What the exercise asks » Answer with one number only: the count of lines below that hold the word "APPLICATION".

Before and after images »
----

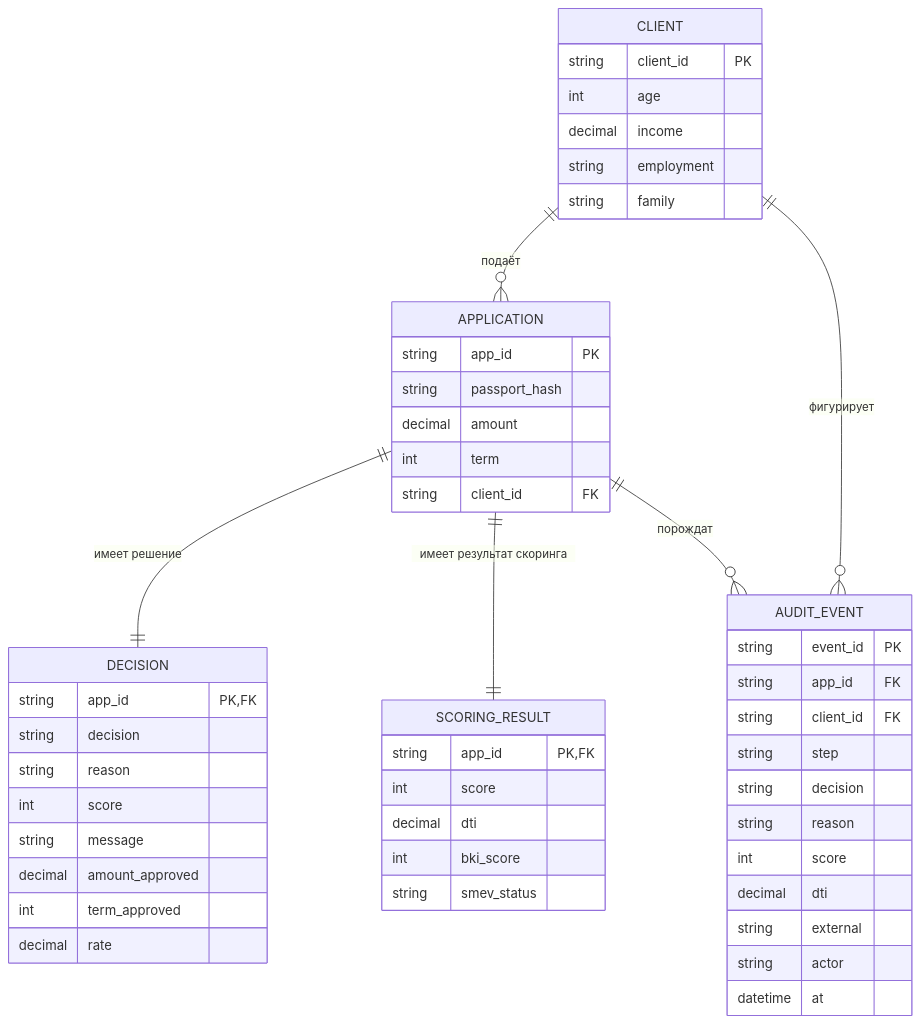
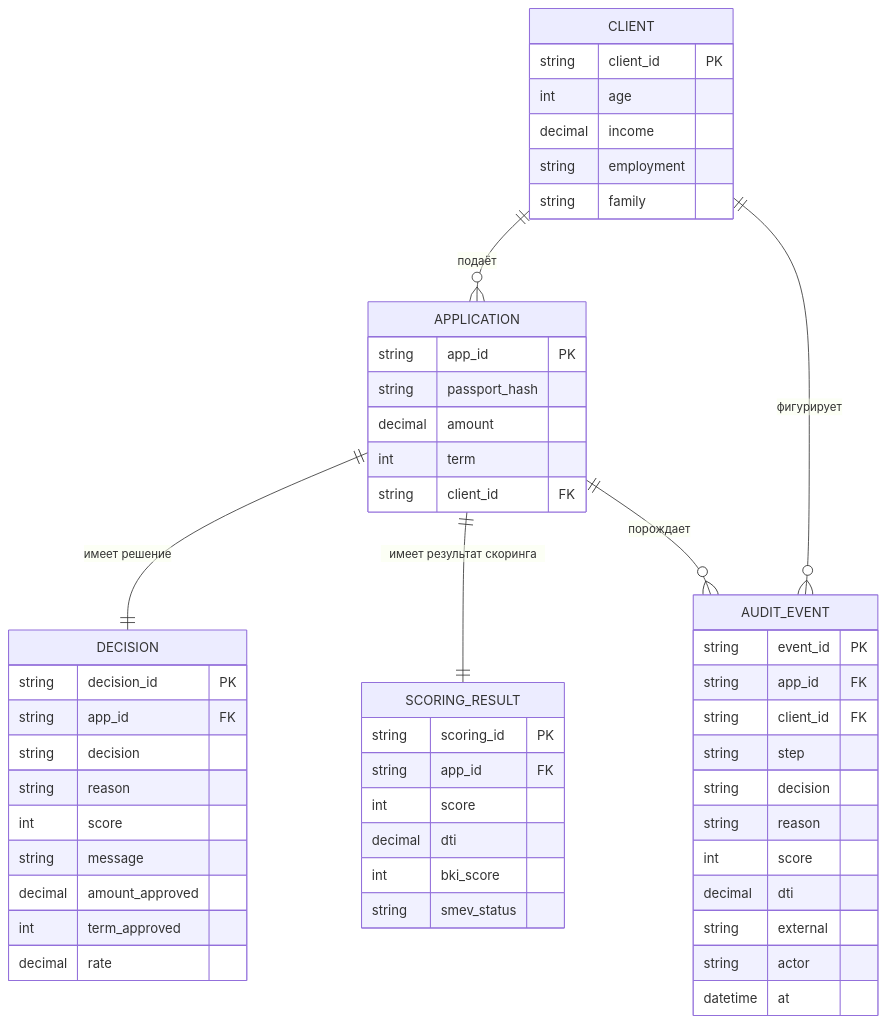
The diagram in 08_ER.md (adell111/Saga_case), drawn with Mermaid before and after one commit.

Commit message:
Добавление PK полей для Decision и Scoring

````diff
--- a/08_ER.md
+++ b/08_ER.md
@@ -6,57 +6,59 @@
 ```mermaid
 erDiagram
     CLIENT ||--o{ APPLICATION : "подаёт"
     CLIENT ||--o{ AUDIT_EVENT : "фигурирует"
     APPLICATION ||--|| DECISION : "имеет решение"
     APPLICATION ||--|| SCORING_RESULT : "имеет результат скоринга"
-    APPLICATION ||--o{ AUDIT_EVENT : "порождат"
+    APPLICATION ||--o{ AUDIT_EVENT : "порождает"
 
     CLIENT {
         string client_id PK 
         int age 
         decimal income 
         string employment 
         string family 
     }
 
     APPLICATION {
         string app_id PK 
         string passport_hash 
         decimal amount 
         int term 
         string client_id FK
     }
 
     DECISION {
-        string app_id PK, FK 
+        string decision_id PK
+        string app_id FK 
         string decision 
         string reason 
         int score 
         string message 
         decimal amount_approved 
         int term_approved 
         decimal rate 
     }
 
     SCORING_RESULT {
-        string app_id PK, FK 
+        string scoring_id PK
+        string app_id FK 
         int score 
         decimal dti 
         int bki_score 
         string smev_status 
     }
 
     AUDIT_EVENT {
         string event_id PK
         string app_id FK 
         string client_id FK 
         string step 
         string decision 
         string reason 
         int score 
         decimal dti 
         string external 
         string actor 
         datetime at 
     }
 ```
````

----

Answer for the task » 6